TASK ITEM: Find the lines in the listing below that have the word "labelText" and give their count, nothing else.

RECORDS SHOWN:
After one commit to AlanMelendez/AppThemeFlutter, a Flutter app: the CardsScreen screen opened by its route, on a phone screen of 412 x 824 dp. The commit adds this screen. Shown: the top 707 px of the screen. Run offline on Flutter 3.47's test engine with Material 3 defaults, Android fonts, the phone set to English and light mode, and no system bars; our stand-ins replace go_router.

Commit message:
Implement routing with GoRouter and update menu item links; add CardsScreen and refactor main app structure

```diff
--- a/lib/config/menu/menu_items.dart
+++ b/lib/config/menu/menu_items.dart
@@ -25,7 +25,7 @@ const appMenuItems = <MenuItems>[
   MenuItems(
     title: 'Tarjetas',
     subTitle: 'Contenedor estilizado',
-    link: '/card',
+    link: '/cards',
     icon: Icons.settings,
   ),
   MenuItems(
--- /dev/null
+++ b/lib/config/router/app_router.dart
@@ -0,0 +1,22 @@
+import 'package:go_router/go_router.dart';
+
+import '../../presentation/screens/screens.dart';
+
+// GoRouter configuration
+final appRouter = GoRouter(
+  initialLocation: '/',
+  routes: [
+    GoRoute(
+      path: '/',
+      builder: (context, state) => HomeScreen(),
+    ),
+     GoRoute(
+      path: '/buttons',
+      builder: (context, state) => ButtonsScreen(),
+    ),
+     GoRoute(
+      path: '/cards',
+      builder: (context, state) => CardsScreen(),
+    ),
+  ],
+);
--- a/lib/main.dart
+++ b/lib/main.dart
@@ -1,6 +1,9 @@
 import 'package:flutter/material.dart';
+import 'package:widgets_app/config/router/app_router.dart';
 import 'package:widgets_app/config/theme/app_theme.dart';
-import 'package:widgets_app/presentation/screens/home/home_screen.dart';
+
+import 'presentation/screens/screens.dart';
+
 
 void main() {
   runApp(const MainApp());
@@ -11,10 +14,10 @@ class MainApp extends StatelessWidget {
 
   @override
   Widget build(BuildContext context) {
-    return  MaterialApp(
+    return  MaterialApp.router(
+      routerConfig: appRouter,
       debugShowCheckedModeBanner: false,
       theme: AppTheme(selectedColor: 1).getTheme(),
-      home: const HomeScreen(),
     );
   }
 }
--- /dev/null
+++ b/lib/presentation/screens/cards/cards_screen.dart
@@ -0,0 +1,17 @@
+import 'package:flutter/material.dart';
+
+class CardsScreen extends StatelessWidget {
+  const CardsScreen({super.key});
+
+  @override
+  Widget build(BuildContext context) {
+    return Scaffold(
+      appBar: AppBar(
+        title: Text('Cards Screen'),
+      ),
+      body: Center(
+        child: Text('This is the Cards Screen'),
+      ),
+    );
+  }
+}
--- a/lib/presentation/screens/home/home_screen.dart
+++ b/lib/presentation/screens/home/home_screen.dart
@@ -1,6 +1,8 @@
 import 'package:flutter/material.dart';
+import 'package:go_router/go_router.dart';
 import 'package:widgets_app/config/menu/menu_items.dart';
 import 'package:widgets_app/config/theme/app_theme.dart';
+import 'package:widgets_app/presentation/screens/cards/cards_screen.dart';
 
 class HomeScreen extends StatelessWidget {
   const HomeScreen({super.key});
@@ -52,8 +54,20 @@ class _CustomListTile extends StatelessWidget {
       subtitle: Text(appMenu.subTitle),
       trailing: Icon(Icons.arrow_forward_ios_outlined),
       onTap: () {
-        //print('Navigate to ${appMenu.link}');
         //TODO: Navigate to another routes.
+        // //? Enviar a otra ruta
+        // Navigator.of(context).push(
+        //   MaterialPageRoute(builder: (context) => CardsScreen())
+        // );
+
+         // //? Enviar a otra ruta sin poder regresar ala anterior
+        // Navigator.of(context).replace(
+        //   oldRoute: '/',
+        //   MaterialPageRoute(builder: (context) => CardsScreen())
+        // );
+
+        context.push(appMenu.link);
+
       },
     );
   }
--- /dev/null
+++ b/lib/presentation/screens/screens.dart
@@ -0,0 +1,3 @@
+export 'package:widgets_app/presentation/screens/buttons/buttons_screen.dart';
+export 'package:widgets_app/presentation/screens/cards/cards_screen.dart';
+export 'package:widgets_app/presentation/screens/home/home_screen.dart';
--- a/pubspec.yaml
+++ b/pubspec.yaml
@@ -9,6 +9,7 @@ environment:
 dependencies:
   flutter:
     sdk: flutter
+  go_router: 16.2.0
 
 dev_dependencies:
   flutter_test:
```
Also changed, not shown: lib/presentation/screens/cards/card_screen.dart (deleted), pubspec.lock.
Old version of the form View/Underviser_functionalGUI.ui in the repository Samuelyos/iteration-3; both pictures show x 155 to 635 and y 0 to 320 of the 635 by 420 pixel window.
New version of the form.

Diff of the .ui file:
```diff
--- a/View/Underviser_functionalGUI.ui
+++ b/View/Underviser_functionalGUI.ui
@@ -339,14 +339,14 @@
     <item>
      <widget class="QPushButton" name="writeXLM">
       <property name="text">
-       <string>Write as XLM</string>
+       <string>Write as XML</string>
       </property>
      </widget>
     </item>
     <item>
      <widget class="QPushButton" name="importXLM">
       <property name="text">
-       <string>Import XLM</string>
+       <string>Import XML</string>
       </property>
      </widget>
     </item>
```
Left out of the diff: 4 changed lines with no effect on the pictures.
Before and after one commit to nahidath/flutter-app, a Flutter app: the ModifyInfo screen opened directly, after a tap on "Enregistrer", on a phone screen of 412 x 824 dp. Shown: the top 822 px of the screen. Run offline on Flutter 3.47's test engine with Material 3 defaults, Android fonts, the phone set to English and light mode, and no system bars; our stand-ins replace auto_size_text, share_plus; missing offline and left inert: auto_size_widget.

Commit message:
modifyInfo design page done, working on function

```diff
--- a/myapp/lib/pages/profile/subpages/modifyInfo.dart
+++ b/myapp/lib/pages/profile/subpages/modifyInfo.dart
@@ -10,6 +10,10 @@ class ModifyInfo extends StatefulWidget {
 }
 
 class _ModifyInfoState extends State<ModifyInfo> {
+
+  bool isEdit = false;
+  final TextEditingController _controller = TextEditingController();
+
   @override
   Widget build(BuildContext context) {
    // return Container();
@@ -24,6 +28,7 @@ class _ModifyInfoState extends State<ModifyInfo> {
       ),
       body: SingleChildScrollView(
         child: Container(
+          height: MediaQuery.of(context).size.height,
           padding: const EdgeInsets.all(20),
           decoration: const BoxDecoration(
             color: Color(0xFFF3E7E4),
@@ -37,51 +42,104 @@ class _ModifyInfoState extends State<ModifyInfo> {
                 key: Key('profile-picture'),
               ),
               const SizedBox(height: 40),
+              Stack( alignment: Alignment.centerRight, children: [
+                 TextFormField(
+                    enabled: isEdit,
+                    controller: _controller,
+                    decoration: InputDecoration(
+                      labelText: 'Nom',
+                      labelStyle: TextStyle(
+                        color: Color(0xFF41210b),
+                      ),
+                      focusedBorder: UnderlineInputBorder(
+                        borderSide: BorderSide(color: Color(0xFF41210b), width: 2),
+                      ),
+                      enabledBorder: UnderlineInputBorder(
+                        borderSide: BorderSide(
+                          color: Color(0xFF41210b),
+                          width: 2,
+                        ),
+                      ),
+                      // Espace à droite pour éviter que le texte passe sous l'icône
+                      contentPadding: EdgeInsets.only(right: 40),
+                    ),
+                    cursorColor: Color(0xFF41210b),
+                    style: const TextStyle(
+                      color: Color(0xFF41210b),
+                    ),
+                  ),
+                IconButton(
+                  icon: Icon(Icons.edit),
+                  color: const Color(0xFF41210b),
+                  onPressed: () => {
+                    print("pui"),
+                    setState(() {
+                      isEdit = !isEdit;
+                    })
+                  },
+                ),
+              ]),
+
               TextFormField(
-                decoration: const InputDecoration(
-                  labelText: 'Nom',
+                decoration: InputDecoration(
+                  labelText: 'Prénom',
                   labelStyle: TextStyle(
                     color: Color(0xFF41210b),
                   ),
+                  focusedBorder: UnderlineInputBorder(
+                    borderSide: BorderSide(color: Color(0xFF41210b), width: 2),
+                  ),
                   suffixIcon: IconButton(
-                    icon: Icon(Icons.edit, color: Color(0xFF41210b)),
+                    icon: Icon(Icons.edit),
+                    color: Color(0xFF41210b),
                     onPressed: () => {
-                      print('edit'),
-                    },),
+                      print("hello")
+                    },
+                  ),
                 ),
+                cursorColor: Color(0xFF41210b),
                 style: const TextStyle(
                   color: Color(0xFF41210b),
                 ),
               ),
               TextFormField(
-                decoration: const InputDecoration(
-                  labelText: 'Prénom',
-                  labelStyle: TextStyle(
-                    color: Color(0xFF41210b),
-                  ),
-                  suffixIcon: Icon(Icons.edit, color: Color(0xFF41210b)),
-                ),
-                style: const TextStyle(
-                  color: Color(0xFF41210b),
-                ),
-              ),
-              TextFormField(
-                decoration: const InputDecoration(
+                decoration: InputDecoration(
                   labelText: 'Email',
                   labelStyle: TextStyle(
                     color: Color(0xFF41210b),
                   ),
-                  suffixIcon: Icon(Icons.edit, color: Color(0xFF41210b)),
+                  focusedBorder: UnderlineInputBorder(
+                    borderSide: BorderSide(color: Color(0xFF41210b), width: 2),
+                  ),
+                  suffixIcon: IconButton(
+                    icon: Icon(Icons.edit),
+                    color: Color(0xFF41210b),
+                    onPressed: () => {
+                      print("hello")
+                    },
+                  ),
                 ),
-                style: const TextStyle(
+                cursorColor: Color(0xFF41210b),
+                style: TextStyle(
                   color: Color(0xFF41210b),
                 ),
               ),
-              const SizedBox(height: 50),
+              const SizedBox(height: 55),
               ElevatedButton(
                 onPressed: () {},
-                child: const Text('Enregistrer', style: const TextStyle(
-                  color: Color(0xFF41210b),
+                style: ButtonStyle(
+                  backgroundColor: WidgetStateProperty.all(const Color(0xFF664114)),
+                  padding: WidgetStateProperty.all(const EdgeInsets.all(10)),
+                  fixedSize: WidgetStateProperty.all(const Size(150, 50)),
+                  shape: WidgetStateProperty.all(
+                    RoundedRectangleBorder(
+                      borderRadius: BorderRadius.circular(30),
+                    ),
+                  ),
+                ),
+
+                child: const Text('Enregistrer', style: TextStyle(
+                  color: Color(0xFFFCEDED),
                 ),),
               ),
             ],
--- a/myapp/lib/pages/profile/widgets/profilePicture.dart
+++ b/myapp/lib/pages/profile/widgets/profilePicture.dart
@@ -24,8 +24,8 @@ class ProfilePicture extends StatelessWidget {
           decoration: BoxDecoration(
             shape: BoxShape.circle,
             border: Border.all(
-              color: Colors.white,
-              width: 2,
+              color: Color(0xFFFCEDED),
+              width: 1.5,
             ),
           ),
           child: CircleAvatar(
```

ANSWER BELOW: 5